Dataset entries: Begin
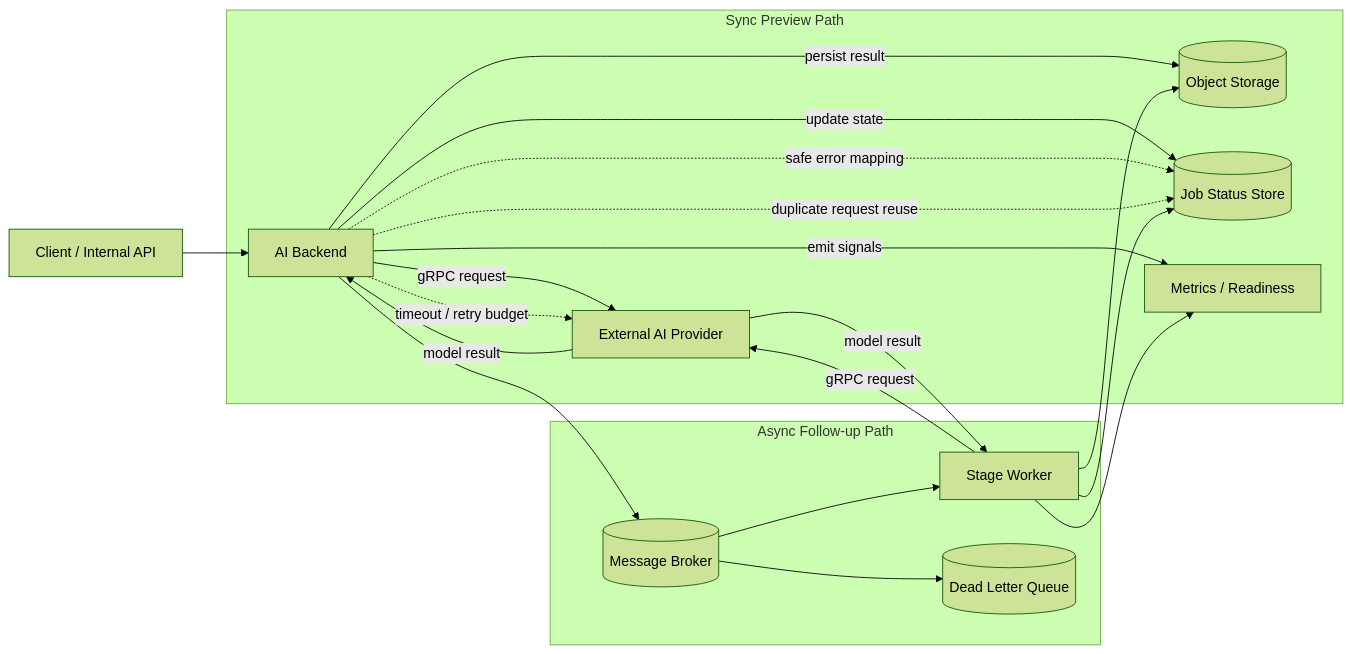
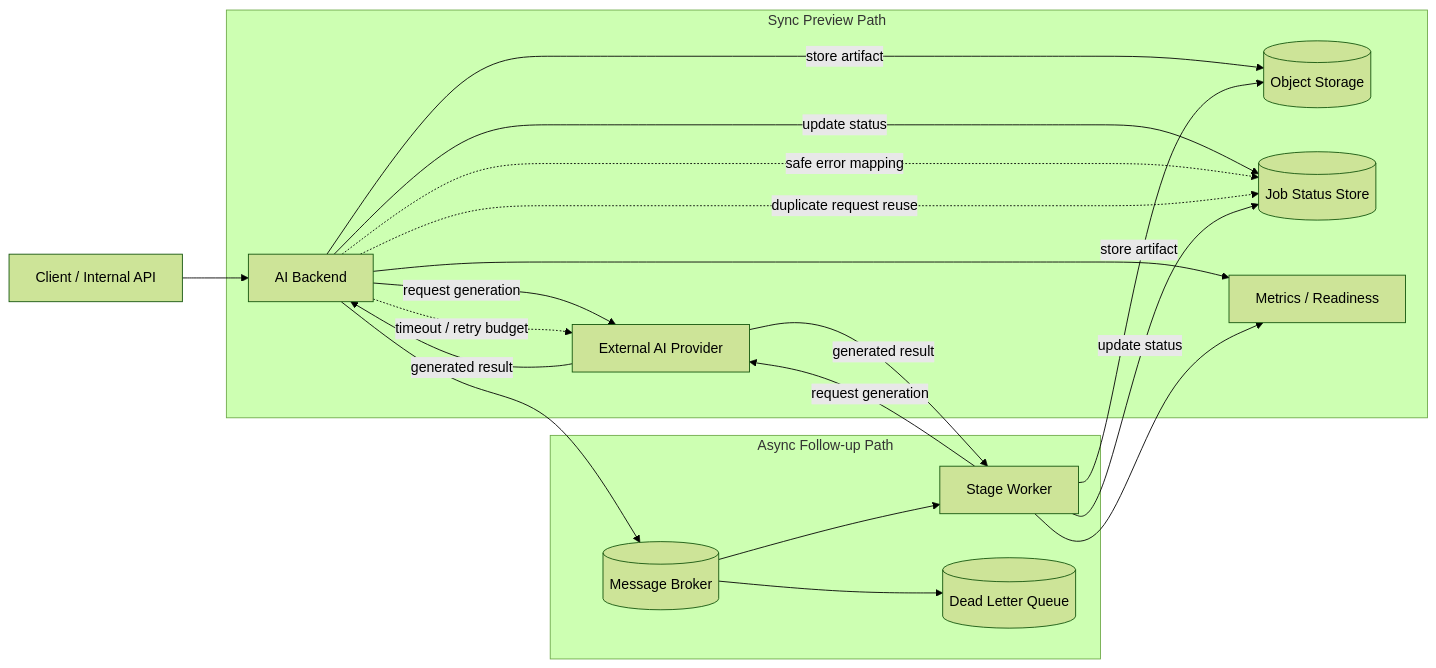
One commit to bang9ming9/bang9ming9 changed the diagram in projects/external-ai-model-call-backend-stabilization.md. Above: the diagram before and after it, drawn with Mermaid (forest theme). The commit also changed other lines of this file, not shown here.

Commit message:
clarify ai backend flow ownership

````diff
--- a/projects/external-ai-model-call-backend-stabilization.md
+++ b/projects/external-ai-model-call-backend-stabilization.md
@@ -100,27 +100,27 @@
 ```mermaid
 flowchart LR
     Client[Client / Internal API] --> API[AI Backend]
 
     subgraph Sync[Sync Preview Path]
-        API -->|gRPC request| Provider[External AI Provider]
-        Provider -->|model result| API
-        API -->|persist result| Storage[(Object Storage)]
-        API -->|update state| Status[(Job Status Store)]
-        API -->|emit signals| Obs[Metrics / Readiness]
+        API -->|request generation| Provider[External AI Provider]
+        Provider -->|generated result| API
+        API -->|store artifact| Storage[(Object Storage)]
+        API -->|update status| Status[(Job Status Store)]
+        API --> Obs[Metrics / Readiness]
         API -. timeout / retry budget .-> Provider
         API -. safe error mapping .-> Status
         API -. duplicate request reuse .-> Status
     end
 
     subgraph Async[Async Follow-up Path]
         Broker[(Message Broker)] --> Worker[Stage Worker]
-        Worker -->|gRPC request| Provider[External AI Provider]
-        Provider -->|model result| Worker
-        Worker --> Storage
-        Worker --> Status
+        Worker -->|request generation| Provider[External AI Provider]
+        Provider -->|generated result| Worker
+        Worker -->|store artifact| Storage
+        Worker -->|update status| Status
         Worker --> Obs[Metrics / Readiness]
         Broker --> DLQ[(Dead Letter Queue)]
     end
 
     API --> Broker
 ```
````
Dataset entries: End
▶ **Assigned task**
Everything above from the line with "subgraph Sync[Sync Preview Path]" to the line with "Worker -->|gRPC request| Provider[External AI Provider]", both included, must be repeated exactly, and nothing outside that range.

▶ **Output of the exercise**
     subgraph Sync[Sync Preview Path]
-        API -->|gRPC request| Provider[External AI Provider]
-        Provider -->|model result| API
-        API -->|persist result| Storage[(Object Storage)]
-        API -->|update state| Status[(Job Status Store)]
-        API -->|emit signals| Obs[Metrics / Readiness]
+        API -->|request generation| Provider[External AI Provider]
+        Provider -->|generated result| API
+        API -->|store artifact| Storage[(Object Storage)]
+        API -->|update status| Status[(Job Status Store)]
+        API --> Obs[Metrics / Readiness]
         API -. timeout / retry budget .-> Provider
         API -. safe error mapping .-> Status
         API -. duplicate request reuse .-> Status
     end
 
     subgraph Async[Async Follow-up Path]
         Broker[(Message Broker)] --> Worker[Stage Worker]
-        Worker -->|gRPC request| Provider[External AI Provider]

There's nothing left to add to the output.